WHAT IS BEING ASKED:
Every line in the material below that includes "letstdd" should be copied.

RECORDS:
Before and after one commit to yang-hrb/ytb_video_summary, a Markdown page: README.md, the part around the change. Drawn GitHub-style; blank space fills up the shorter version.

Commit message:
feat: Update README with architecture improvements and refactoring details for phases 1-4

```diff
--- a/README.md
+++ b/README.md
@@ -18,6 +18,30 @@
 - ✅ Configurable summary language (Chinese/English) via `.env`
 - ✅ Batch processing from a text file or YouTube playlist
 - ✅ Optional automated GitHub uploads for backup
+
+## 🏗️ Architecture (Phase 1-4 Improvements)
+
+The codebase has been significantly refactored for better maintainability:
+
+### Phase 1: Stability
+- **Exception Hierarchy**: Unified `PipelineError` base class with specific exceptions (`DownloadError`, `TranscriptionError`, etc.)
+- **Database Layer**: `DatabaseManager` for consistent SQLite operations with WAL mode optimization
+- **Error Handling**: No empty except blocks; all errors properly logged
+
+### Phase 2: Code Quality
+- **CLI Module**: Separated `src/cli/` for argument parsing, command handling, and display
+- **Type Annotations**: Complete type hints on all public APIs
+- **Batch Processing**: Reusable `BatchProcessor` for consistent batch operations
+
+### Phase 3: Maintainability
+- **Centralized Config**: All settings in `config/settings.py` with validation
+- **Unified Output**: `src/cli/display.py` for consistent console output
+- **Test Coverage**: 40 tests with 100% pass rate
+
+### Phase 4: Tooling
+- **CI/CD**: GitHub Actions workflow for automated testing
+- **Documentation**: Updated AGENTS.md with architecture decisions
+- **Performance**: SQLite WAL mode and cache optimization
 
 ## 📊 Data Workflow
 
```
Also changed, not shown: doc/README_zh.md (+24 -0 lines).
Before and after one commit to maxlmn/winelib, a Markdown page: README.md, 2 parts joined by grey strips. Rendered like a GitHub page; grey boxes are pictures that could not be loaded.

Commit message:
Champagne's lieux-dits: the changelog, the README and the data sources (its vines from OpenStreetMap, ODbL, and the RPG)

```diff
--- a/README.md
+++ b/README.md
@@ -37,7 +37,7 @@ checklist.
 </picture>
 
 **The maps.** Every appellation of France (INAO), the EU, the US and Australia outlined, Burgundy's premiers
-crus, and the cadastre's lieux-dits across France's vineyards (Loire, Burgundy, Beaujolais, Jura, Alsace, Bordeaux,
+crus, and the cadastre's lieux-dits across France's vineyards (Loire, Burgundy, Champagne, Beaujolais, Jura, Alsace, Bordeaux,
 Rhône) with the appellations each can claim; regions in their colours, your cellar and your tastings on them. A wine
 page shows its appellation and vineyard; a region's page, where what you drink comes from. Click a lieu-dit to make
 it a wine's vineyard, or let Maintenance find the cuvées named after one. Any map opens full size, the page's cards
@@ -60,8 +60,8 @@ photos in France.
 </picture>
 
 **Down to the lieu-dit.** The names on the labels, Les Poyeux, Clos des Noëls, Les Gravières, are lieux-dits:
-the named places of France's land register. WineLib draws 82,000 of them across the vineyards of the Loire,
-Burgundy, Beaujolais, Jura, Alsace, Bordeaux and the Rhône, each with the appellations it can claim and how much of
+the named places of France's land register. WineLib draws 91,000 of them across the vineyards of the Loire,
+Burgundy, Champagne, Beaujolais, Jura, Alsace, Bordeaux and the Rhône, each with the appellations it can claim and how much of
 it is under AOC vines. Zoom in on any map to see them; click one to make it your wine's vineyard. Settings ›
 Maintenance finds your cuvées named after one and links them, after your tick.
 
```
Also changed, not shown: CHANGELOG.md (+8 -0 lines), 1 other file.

* * *

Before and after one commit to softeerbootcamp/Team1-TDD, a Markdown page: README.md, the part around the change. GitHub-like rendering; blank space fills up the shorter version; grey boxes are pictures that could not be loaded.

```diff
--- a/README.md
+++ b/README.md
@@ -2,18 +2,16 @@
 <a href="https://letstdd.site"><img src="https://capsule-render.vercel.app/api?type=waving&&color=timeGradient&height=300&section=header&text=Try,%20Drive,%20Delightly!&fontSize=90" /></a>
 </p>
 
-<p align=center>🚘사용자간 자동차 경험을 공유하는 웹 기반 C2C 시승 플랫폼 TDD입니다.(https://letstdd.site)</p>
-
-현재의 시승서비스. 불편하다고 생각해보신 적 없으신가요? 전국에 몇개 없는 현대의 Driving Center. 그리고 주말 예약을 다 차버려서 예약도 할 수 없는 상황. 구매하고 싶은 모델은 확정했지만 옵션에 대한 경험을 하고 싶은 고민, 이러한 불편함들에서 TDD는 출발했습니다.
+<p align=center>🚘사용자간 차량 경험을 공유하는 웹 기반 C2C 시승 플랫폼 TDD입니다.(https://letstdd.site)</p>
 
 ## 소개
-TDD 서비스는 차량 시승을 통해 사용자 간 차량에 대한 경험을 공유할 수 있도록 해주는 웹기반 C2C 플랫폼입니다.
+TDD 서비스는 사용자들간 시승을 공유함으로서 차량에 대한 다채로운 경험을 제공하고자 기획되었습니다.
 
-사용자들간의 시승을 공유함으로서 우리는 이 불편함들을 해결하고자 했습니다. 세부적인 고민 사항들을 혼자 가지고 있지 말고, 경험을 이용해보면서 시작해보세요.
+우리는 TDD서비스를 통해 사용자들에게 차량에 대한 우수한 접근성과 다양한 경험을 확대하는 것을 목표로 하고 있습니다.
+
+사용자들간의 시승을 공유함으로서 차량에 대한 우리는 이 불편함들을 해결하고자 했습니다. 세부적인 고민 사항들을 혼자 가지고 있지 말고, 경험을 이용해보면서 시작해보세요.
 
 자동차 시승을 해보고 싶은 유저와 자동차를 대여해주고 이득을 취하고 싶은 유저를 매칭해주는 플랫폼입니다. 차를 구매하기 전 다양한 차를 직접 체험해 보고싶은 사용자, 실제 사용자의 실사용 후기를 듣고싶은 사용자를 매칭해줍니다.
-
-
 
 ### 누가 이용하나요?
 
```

TASK ANSWER:
 <a href="https://letstdd.site"><img src="https://capsule-render.vercel.app/api?type=waving&&color=timeGradient&height=300&section=header&text=Try,%20Drive,%20Delightly!&fontSize=90" /></a>
-<p align=center>🚘사용자간 자동차 경험을 공유하는 웹 기반 C2C 시승 플랫폼 TDD입니다.(https://letstdd.site)</p>
+<p align=center>🚘사용자간 차량 경험을 공유하는 웹 기반 C2C 시승 플랫폼 TDD입니다.(https://letstdd.site)</p>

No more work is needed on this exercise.